BEGIN Data excerpts

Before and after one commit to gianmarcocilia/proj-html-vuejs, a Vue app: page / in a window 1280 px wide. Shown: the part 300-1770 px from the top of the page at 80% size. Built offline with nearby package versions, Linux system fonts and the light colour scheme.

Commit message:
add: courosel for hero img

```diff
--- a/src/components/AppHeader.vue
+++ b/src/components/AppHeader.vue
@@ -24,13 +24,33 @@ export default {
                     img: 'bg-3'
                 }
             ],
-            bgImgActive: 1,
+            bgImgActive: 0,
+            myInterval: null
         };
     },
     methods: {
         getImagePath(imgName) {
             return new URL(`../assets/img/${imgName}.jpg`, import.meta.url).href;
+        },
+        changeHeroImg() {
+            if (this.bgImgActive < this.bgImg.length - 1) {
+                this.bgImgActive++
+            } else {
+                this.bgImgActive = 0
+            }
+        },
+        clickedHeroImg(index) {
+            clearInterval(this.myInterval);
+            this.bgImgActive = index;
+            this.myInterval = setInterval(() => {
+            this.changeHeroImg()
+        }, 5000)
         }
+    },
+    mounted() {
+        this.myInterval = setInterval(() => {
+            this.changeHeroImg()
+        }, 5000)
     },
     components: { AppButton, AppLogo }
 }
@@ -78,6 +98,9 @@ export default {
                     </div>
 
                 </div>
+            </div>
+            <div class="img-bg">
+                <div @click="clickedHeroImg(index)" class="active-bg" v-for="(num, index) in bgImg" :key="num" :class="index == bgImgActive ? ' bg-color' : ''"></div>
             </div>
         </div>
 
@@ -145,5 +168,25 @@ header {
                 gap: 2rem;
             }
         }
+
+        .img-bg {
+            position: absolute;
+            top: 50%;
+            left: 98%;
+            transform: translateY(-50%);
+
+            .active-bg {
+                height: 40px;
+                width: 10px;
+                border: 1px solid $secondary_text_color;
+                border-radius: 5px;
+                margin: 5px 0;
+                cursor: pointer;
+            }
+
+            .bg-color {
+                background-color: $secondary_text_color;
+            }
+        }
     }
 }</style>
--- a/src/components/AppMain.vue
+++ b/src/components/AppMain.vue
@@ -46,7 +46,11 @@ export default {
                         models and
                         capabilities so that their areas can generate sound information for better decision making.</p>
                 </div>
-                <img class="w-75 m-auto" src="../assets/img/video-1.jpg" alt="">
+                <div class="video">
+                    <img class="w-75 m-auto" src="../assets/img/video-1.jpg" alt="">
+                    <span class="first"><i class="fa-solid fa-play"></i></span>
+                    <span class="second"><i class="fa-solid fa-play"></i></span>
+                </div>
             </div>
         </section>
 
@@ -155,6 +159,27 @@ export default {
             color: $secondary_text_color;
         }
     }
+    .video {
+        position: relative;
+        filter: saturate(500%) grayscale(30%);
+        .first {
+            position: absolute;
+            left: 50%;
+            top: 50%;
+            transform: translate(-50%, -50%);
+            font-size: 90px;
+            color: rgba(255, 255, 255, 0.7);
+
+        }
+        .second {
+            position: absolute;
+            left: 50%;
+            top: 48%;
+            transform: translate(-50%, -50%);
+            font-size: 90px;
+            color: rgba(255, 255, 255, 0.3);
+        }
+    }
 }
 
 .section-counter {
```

END Data excerpts

* _Assignment_: In the entries above, how many lines hold the word "AppMain"? State the number and nothing else.

* _Task result_: 2